“Small and modest things disappear, as well as small and modest images”
Wim Wenders, The Urban Landscape

There is an ideal place to live. However, there’s a conflict between ideal and reality. The city assumes the ideal position by offering work, cultural and intellectual diversity, but at the same time the reality is costlier, impersonal, routinary, controlled and accelerated. That is the reason many prefer to live in the suburbs and outskirts of the city in order to have the benefits of both the tranquility of the country and the opportunities of the city.
Bogota proves to be in unstable territory as the city grows rapidly. In 1930, the population stood at 300,000 people while today, it extends to 8 million inhabitants.
The periphery of the city is always a place with development potential. It is always expanding and the continuous appropriation of space is inevitable. One’s behaviour changes with landscape and the city imposes a domestic stereotype of a better life that can only be defined as controlled; the contradictory hope of progress.
For 11 years, I have lived in La Calera, one of 18 districts on Bogota?’s savannah.
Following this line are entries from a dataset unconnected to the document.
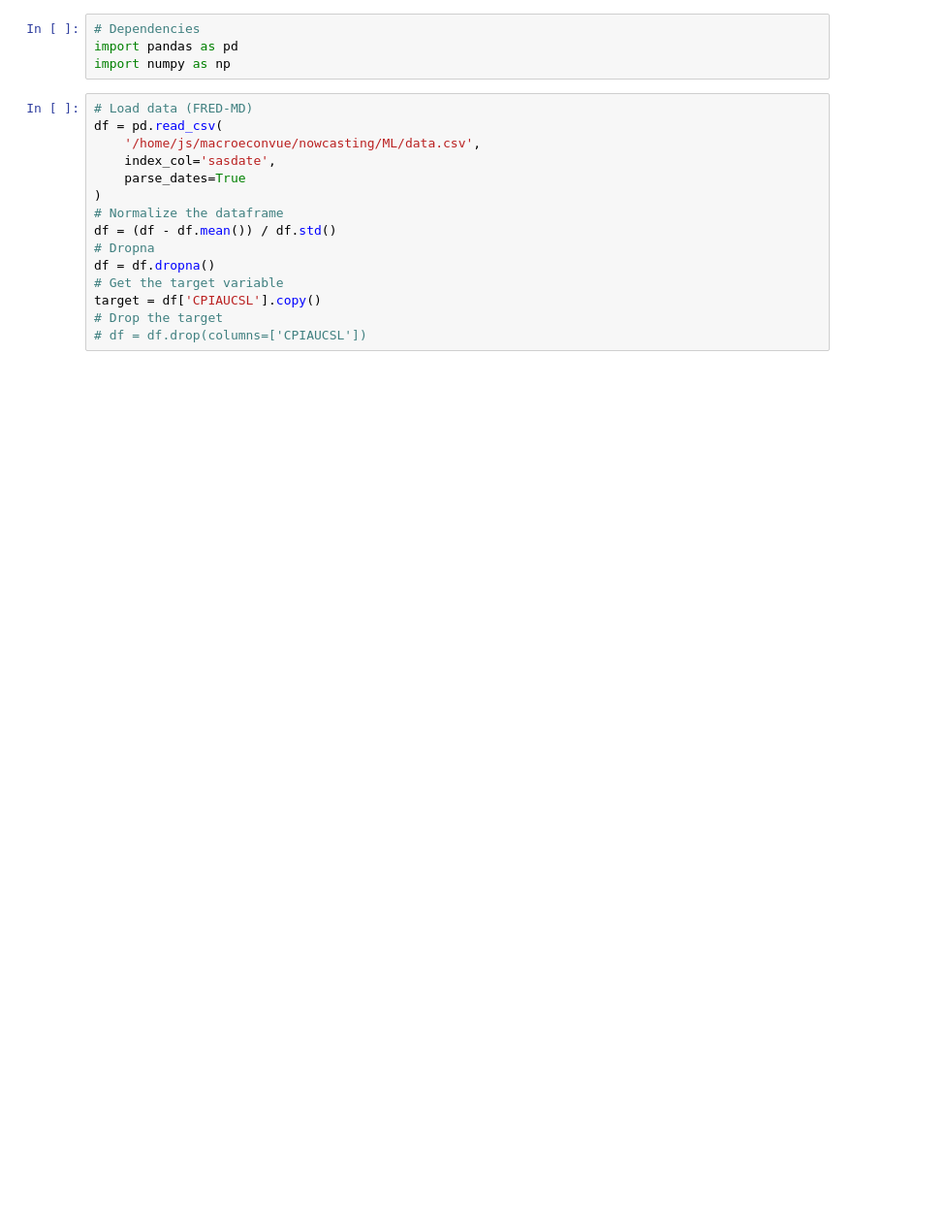
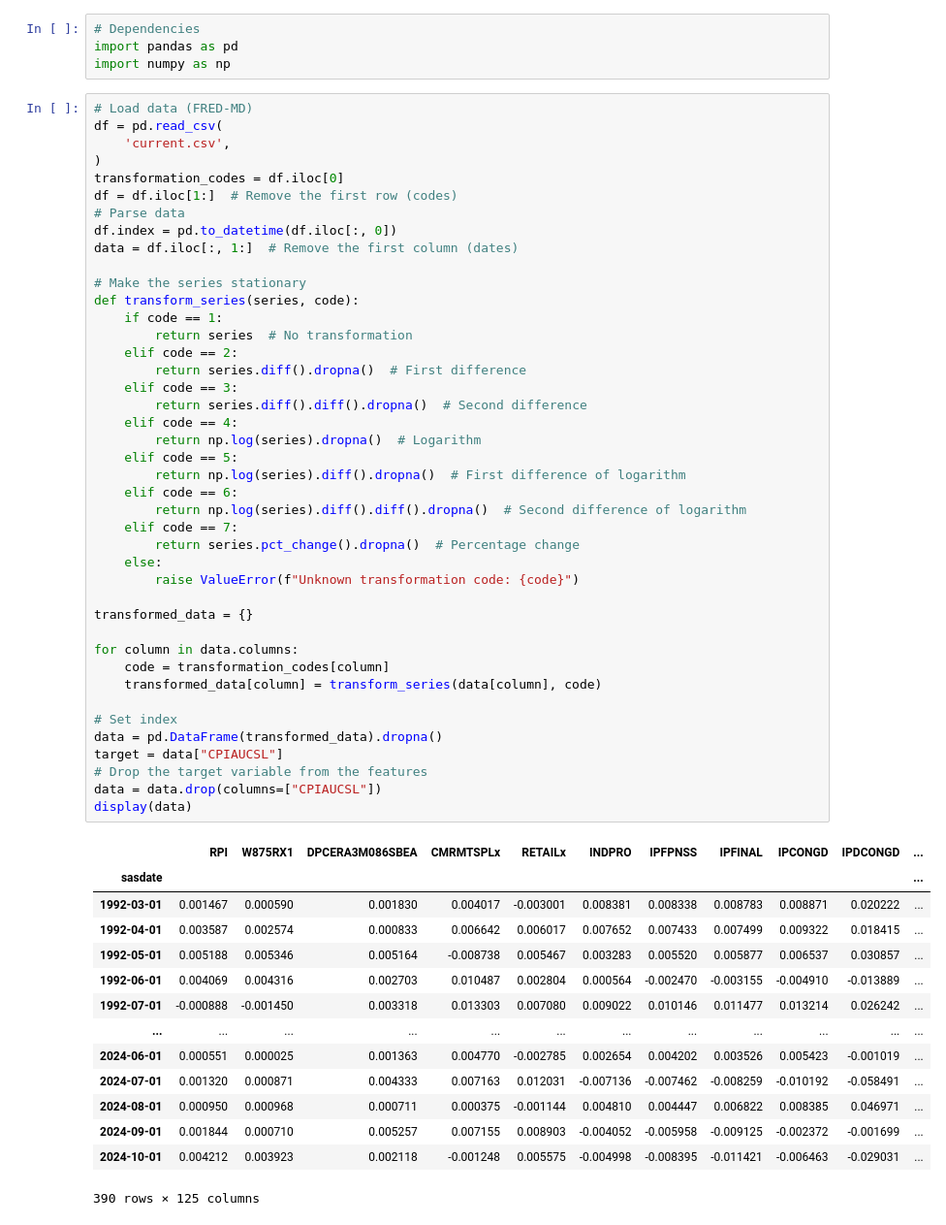
Before and after one commit to JawandS/macroeconvue, a Jupyter notebook: modeling/lstm.ipynb, the cells around one changed output. Shown at 97% size. Cells and saved outputs as stored; diff of their text form; blank space fills up the shorter version.

```diff
--- a/modeling/lstm.ipynb
+++ b/modeling/lstm.ipynb
@@ -2,21 +2,63 @@
 # Dependencies
 import pandas as pd
 import numpy as np
-# %%
-# Load data (FRED-MD)
-df = pd.read_csv(
-    '/home/js/macroeconvue/nowcasting/ML/data.csv',
-    index_col='sasdate',
-    parse_dates=True
-)
-# Normalize the dataframe
-df = (df - df.mean()) / df.std()
-# Dropna
-df = df.dropna()
-# Get the target variable
-target = df['CPIAUCSL'].copy()
-# Drop the target
-# df = df.drop(columns=['CPIAUCSL'])
+# %%
+# Load data (FRED-MD)
+df = pd.read_csv(
+    'current.csv',
+)
+transformation_codes = df.iloc[0]
+df = df.iloc[1:]  # Remove the first row (codes)
+# Parse data
+df.index = pd.to_datetime(df.iloc[:, 0])
+data = df.iloc[:, 1:]  # Remove the first column (dates)
+
+# Make the series stationary
+def transform_series(series, code):
+    if code == 1:
+        return series  # No transformation
+    elif code == 2:
+        return series.diff().dropna()  # First difference
+    elif code == 3:
+        return series.diff().diff().dropna()  # Second difference
+    elif code == 4:
+        return np.log(series).dropna()  # Logarithm
+    elif code == 5:
+        return np.log(series).diff().dropna()  # First difference of logarithm
+    elif code == 6:
+        return np.log(series).diff().diff().dropna()  # Second difference of logarithm
+    elif code == 7:
+        return series.pct_change().dropna()  # Percentage change
+    else:
+        raise ValueError(f"Unknown transformation code: {code}")
+
+transformed_data = {}
+
+for column in data.columns:
+    code = transformation_codes[column]
+    transformed_data[column] = transform_series(data[column], code)
+
+# Set index
+data = pd.DataFrame(transformed_data).dropna()
+target = data["CPIAUCSL"]
+# Drop the target variable from the features
+data = data.drop(columns=["CPIAUCSL"])
+display(data)
+# %% [output]
+|  | RPI | W875RX1 | DPCERA3M086SBEA | CMRMTSPLx | RETAILx | INDPRO | IPFPNSS | IPFINAL | IPCONGD | IPDCONGD | ... |
+| sasdate |  |  |  |  |  |  |  |  |  |  | ... |
+| 1992-03-01 | 0.001467 | 0.000590 | 0.001830 | 0.004017 | -0.003001 | 0.008381 | 0.008338 | 0.008783 | 0.008871 | 0.020222 | ... |
+| 1992-04-01 | 0.003587 | 0.002574 | 0.000833 | 0.006642 | 0.006017 | 0.007652 | 0.007433 | 0.007499 | 0.009322 | 0.018415 | ... |
+| 1992-05-01 | 0.005188 | 0.005346 | 0.005164 | -0.008738 | 0.005467 | 0.003283 | 0.005520 | 0.005877 | 0.006537 | 0.030857 | ... |
+| 1992-06-01 | 0.004069 | 0.004316 | 0.002703 | 0.010487 | 0.002804 | 0.000564 | -0.002470 | -0.003155 | -0.004910 | -0.013889 | ... |
+| 1992-07-01 | -0.000888 | -0.001450 | 0.003318 | 0.013303 | 0.007080 | 0.009022 | 0.010146 | 0.011477 | 0.013214 | 0.026242 | ... |
+| ... | ... | ... | ... | ... | ... | ... | ... | ... | ... | ... | ... |
+| 2024-06-01 | 0.000551 | 0.000025 | 0.001363 | 0.004770 | -0.002785 | 0.002654 | 0.004202 | 0.003526 | 0.005423 | -0.001019 | ... |
+| 2024-07-01 | 0.001320 | 0.000871 | 0.004333 | 0.007163 | 0.012031 | -0.007136 | -0.007462 | -0.008259 | -0.010192 | -0.058491 | ... |
+| 2024-08-01 | 0.000950 | 0.000968 | 0.000711 | 0.000375 | -0.001144 | 0.004810 | 0.004447 | 0.006822 | 0.008385 | 0.046971 | ... |
+| 2024-09-01 | 0.001844 | 0.000710 | 0.005257 | 0.007155 | 0.008903 | -0.004052 | -0.005958 | -0.009125 | -0.002372 | -0.001699 | ... |
+| 2024-10-01 | 0.004212 | 0.003923 | 0.002118 | -0.001248 | 0.005575 | -0.004998 | -0.008395 | -0.011421 | -0.006463 | -0.029031 | ... |
+390 rows × 125 columns
 # %%
 from sklearn.decomposition import PCA
 
```
Also changed, not shown: parts of 6 cells of this notebook, 1 other file.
La Calera acts as a familial weekend destination to visit the countryside, eat the famous fritanga (a tray with blood sausage, potatoes, chorizos, steak and more) or to visit a mirador (view point) to look at Colombia’s chaotic capital. Things have changed with the passing of time. New residential projects, country clubs and shopping malls have invaded this beautiful rural environment causing a social and environmental disequilibrium. Water is becoming scarce and what one once saw as beautiful valleys are now residential projects.
After seeing these drastic changes in such a short time I felt the need to produce a photographic record not only of La Calera but of some other neighboring districts which are suffering the same fate, if not worse. Part of my interest in this project is to propose an illusion of progress and development, the happy family and an unpromising future.

© all rights reserved – Mateo Gomez Garcia